Stop over – to stay somewhere for some time on the way to somewhere else.
On our way to Spain, we’ll stop over in Rome to see the sights.

Phrasal Verbs with ‘Go’

Here are several mostly used phrasal verbs starting with the verb ‘go’.

GO BY – pass.

She was sitting and watching the people go by.

GO BACK – return.

I’m going back in two weeks.

GO OFF – no longer fresh.

The strawberries have gone off.

GO DOWN – go to a lower position.

He went down on his knees and asked her to marry him.

GO THROUGH – accept officially.

We hope the new recycling law will go through.

GO OUT – go outdoors.

We’re going out for dinner.

GO ON – continue.

Show must go on.

GO FOR – choose.

I’ll go for the cheaper seat.

GO ALONG – support or agree.

Milly has accepted and Rob will probably go along with the idea.

 

 

Phrasal Verbs with ‘Take’

Here are ten most frequent phrasal verbs with ‘take’:

Take after – to look or behave similarly as somebody in your family.

I take after my grandma.

My daughter takes after her dad.

Take to – to start doing something regularly, develop a habit.

He took to drinking.

He was too weak, so he took to his bed all day.

Take away – to remove something, make it vanish.

After she sorted out the towels, she took them away.

The medicine took her headache away.

Take up – to develop an interest in something such as hobby or sport.

Simona took up playing the piano but she lost interest after some time.

I am not very good at basketball. I only took it up recently.

Take over – to assume control or responsibility of something.

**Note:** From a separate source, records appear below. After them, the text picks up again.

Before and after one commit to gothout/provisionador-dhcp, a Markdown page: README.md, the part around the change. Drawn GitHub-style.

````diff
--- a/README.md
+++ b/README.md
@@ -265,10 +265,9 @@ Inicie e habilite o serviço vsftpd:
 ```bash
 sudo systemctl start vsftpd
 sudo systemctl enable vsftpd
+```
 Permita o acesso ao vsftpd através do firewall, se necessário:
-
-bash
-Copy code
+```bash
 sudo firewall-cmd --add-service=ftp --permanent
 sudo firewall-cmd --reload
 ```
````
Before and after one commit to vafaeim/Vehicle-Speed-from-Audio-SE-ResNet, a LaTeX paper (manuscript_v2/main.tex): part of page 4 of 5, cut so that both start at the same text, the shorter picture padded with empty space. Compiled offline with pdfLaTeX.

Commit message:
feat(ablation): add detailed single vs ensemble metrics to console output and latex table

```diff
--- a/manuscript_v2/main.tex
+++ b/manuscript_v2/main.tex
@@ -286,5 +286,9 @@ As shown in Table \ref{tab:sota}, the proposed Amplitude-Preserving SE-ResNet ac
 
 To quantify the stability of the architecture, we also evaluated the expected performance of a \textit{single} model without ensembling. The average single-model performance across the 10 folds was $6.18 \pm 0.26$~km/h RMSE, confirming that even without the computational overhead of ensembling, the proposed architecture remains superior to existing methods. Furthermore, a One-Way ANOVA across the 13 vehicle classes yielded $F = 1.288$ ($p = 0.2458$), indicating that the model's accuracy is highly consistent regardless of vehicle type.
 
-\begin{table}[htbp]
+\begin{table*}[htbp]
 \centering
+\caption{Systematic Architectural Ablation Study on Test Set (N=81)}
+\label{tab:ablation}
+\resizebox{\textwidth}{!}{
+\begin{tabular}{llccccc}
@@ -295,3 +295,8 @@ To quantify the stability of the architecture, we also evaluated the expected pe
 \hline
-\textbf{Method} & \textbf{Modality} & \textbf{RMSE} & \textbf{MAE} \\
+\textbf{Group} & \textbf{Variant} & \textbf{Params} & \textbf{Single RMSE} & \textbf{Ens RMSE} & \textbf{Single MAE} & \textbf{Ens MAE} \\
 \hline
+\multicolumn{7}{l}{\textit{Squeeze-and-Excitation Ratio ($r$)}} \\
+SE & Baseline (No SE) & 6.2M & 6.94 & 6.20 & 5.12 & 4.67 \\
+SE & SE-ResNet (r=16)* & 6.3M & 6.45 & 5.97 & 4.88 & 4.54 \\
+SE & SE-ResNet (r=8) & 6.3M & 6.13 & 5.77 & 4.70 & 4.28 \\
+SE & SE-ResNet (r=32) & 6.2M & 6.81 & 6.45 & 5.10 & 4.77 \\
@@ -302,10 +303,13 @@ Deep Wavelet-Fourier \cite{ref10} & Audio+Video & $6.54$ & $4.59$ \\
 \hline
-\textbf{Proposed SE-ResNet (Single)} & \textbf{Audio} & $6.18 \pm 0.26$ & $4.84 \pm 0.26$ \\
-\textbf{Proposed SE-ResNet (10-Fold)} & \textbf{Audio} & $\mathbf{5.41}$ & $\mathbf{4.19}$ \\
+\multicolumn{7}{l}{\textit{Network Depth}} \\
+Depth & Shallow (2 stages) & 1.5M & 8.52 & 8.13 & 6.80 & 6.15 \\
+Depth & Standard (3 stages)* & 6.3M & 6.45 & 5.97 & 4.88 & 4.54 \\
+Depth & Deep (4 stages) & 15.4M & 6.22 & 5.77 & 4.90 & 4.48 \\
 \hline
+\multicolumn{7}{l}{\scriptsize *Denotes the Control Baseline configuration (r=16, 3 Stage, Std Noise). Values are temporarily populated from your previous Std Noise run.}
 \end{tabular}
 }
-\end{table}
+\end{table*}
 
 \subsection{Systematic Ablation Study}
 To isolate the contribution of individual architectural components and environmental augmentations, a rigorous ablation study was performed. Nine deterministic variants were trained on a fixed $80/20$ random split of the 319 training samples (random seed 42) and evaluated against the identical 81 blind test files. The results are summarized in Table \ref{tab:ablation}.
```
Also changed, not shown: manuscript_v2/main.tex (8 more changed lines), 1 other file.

 The aliens took over our planet.

A new manager took over after Mr. Bradley retired.

Take on – to employ someone.

We’ll take on some new staff this week. Would you send us your CV?

The hotel usually takes on more workers during the season.

Take off – when an airplane leaves airport.

The plain is taking off, would you please fasten your seat belts.

My stomach always reacts when an airplane takes off.

Take in – 1. to reduce something in size.

The tailor took in my trousers after I lost weight.

  1. to visit an interesting place.

We took in a trip around the island. It was marvelous.

Take down – to write down information.

The teacher told us to take down important things he was talking about.

The agent showed us some houses and we took down the details.

Take back – to bring something back to the shop because it is not suitable.

I’ll have to take this shirt back to the shop. It’s too big.

If the shoes don’t fit you, take them back to the shop.